“It’s okay, little bird,” I whispered. “Keep eating.”
As soon as I stepped away, the flock returned to the seed-rich sunflower bed.
I didn’t know, when we chose not to use chemicals in our yard, that glyphosate, one of the main components in the weed killers the former residents preferred, disrupts serotonin uptake in animals, thus suppressing the beneficial powers of getting my hands dirty. I knew only that much of what I want to grow would be considered, by those herbicides, to be some kind of weed. Purple prairie clover, whose pen-cap-size tubular heads are ringed in seeds small as the dots on strawberries. Prairie dropseed, a mounding native grass with bursts of panicles—branched clusters of flowers from which drop the plant’s popcorn-scented seed. Monarda, sometimes called bee balm, draws many flying creatures in addition to bees. It makes me happy to see these plants coming up, sometimes willy-nilly, throughout the yard. I am happier still encountering the community of life that visits. The long-horned sunflower bee (Svastra obliqua) that looks like a stretched-out European honeybee with extra-long antennae. The white-shouldered bumblebee. The plainer Bombus nevadensis and Bombus occidentalis. Also Bombus centralis and Bombus huntii—bombastic black-, yellow-, and orange-striped native bumblebees. Goldfinches, dragonflies, rabbits, pine siskins. Learning all these names took me years. Learning a name for the joy of this grounding may take a lifetime.
A delicate larkspur, called Nuttall’s larkspur, grows in clusters near the snapdragon. I love that little flower. Several bluish, purplish starfish, each with a dark tail, like a spur, bob off the plants’ light green branches. All winter, I look forward to clusters of these blue-purple flowers returning to patches around the yard in the spring.

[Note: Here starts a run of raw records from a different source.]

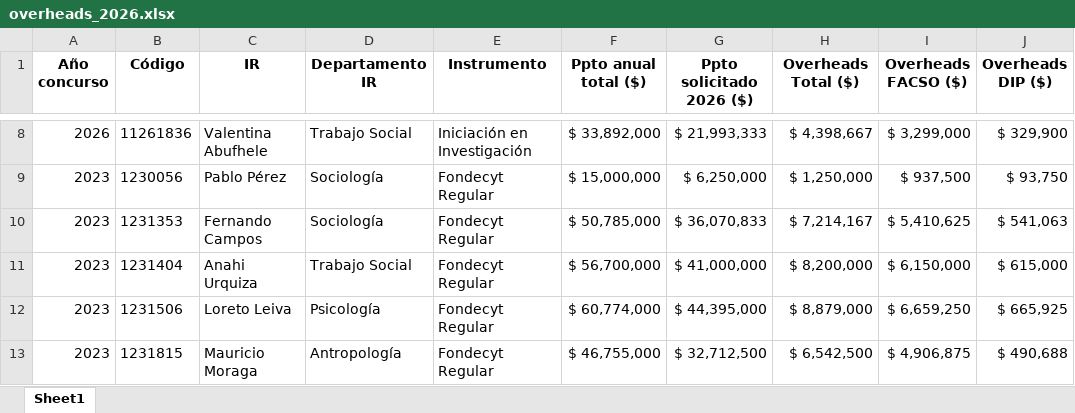
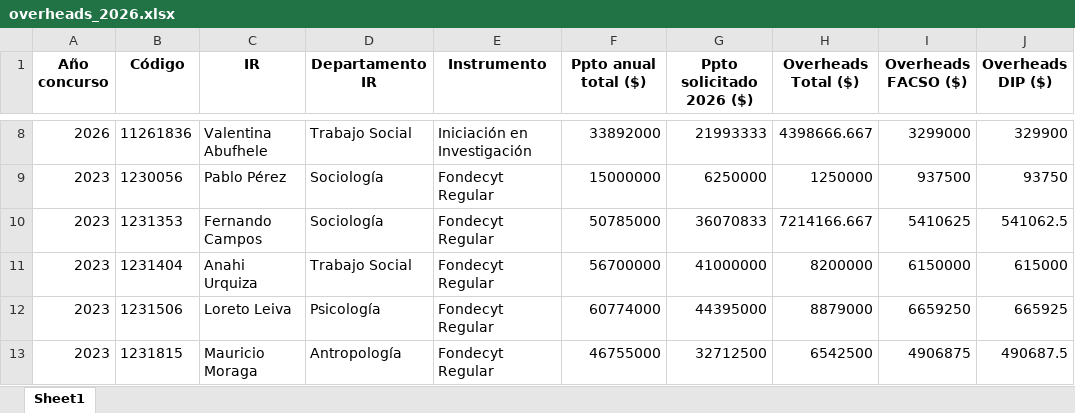
Before and after one commit to facso-investigacion/gapis, an Excel workbook: overheads_2026.xlsx, sheet Sheet1, drawn as a sheet; only a part is shown, gaps mark what is left out; values as stored, in another font and other column widths than the file's, no borders; table styles not drawn; the diff covers the shown part only; the diff names each change by its address in the sheet, - before the commit and + after, or states it on an @@ line.

```diff
--- a/overheads_2026.xlsx (sheet Sheet1)
+++ b/overheads_2026.xlsx (sheet Sheet1)
-F8 (Ppto anual total ($)): $ 33,892,000
+F8 (Ppto anual total ($)): 33892000
-G8 (Ppto solicitado 2026 ($)): $ 21,993,333
+G8 (Ppto solicitado 2026 ($)): 21993333
-H8 (Overheads Total ($)): $ 4,398,667
+H8 (Overheads Total ($)): 4398666.667
-I8 (Overheads FACSO ($)): $ 3,299,000
+I8 (Overheads FACSO ($)): 3299000
-J8 (Overheads DIP ($)): $ 329,900
+J8 (Overheads DIP ($)): 329900
-F9 (Ppto anual total ($)): $ 15,000,000
+F9 (Ppto anual total ($)): 15000000
-G9 (Ppto solicitado 2026 ($)): $ 6,250,000
+G9 (Ppto solicitado 2026 ($)): 6250000
-H9 (Overheads Total ($)): $ 1,250,000
+H9 (Overheads Total ($)): 1250000
-I9 (Overheads FACSO ($)): $ 937,500
+I9 (Overheads FACSO ($)): 937500
-J9 (Overheads DIP ($)): $ 93,750
+J9 (Overheads DIP ($)): 93750
-F10 (Ppto anual total ($)): $ 50,785,000
+F10 (Ppto anual total ($)): 50785000
-G10 (Ppto solicitado 2026 ($)): $ 36,070,833
+G10 (Ppto solicitado 2026 ($)): 36070833
-H10 (Overheads Total ($)): $ 7,214,167
+H10 (Overheads Total ($)): 7214166.667
-I10 (Overheads FACSO ($)): $ 5,410,625
+I10 (Overheads FACSO ($)): 5410625
-J10 (Overheads DIP ($)): $ 541,063
+J10 (Overheads DIP ($)): 541062.5
-F11 (Ppto anual total ($)): $ 56,700,000
+F11 (Ppto anual total ($)): 56700000
-G11 (Ppto solicitado 2026 ($)): $ 41,000,000
+G11 (Ppto solicitado 2026 ($)): 41000000
-H11 (Overheads Total ($)): $ 8,200,000
+H11 (Overheads Total ($)): 8200000
-I11 (Overheads FACSO ($)): $ 6,150,000
+I11 (Overheads FACSO ($)): 6150000
-J11 (Overheads DIP ($)): $ 615,000
+J11 (Overheads DIP ($)): 615000
-F12 (Ppto anual total ($)): $ 60,774,000
+F12 (Ppto anual total ($)): 60774000
-G12 (Ppto solicitado 2026 ($)): $ 44,395,000
+G12 (Ppto solicitado 2026 ($)): 44395000
-H12 (Overheads Total ($)): $ 8,879,000
+H12 (Overheads Total ($)): 8879000
-I12 (Overheads FACSO ($)): $ 6,659,250
+I12 (Overheads FACSO ($)): 6659250
-J12 (Overheads DIP ($)): $ 665,925
+J12 (Overheads DIP ($)): 665925
-F13 (Ppto anual total ($)): $ 46,755,000
+F13 (Ppto anual total ($)): 46755000
-G13 (Ppto solicitado 2026 ($)): $ 32,712,500
+G13 (Ppto solicitado 2026 ($)): 32712500
-H13 (Overheads Total ($)): $ 6,542,500
+H13 (Overheads Total ($)): 6542500
-I13 (Overheads FACSO ($)): $ 4,906,875
+I13 (Overheads FACSO ($)): 4906875
-J13 (Overheads DIP ($)): $ 490,688
+J13 (Overheads DIP ($)): 490687.5
```
Also changed, not shown: 1 removed row and 145 edited cells elsewhere in this sheet, 7 other files.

I don’t keep cattle, to whom Nuttall’s larkspur can be toxic. This helps explain why I am not bothered to see it on my land. I would rather foster the larkspur’s growth than treat it as an injurious plant. Cattle ranchers also list as undesirable the mint-green shrubby stalks of rabbitbrush I cultivate in our yard. And the low- growing white flower some call locoweed, which is said to drive cattle crazy. Also swamp and showy and western whorled milkweeds, with pods that split and scatter cotton-tailed seeds far and wide. Though they are native to this landscape, these plants interfere with commerce and often show up on lists of undesirable weeds. Walking her daughter to my door, the mother of one of Callie’s friends stopped near our milkweed’s rowdy pinkish flowerheads. “I got rid of so much of that when I was a kid on the farm,” the woman said.
I showed my father our brilliant yellow-flowered rabbitbrush once, pouting about seeing the plant listed in a book called Weeds of the West—a catalog that also sweeps into its pages Nuttall’s larkspur, locoweed, and all those varieties of milkweed.
“A weed,” Dad said, “is a plant that is growing in a place or a way you don’t want it to grow. That’s all that word means.”
The page in the weed book that listed Rocky Mountain iris reinforced my hesitancy to call a weed a weed. Rocky Mountain iris is indigenous to this region. It comes up in gardens as well as along trails. Rising from weathered soil like a purple flag—some call it the blue flag iris—its white- and yellow-tongued mouth opens along with my rising excitement for spring and summer’s blooms.
Synonyms for wild include: natural, undomesticated, savage, desolate, uncultivated, unbroken, uncontrolled, impractical, disorderly, rowdy, ill advised, waste. Blue flag iris doesn’t work well in bouquets. Cattle shouldn’t eat them. Their blooms don’t last long in the garden. Still, I welcome the blue flag irises’ ephemeral upheaval each June. I cheer when their blades push aside soil.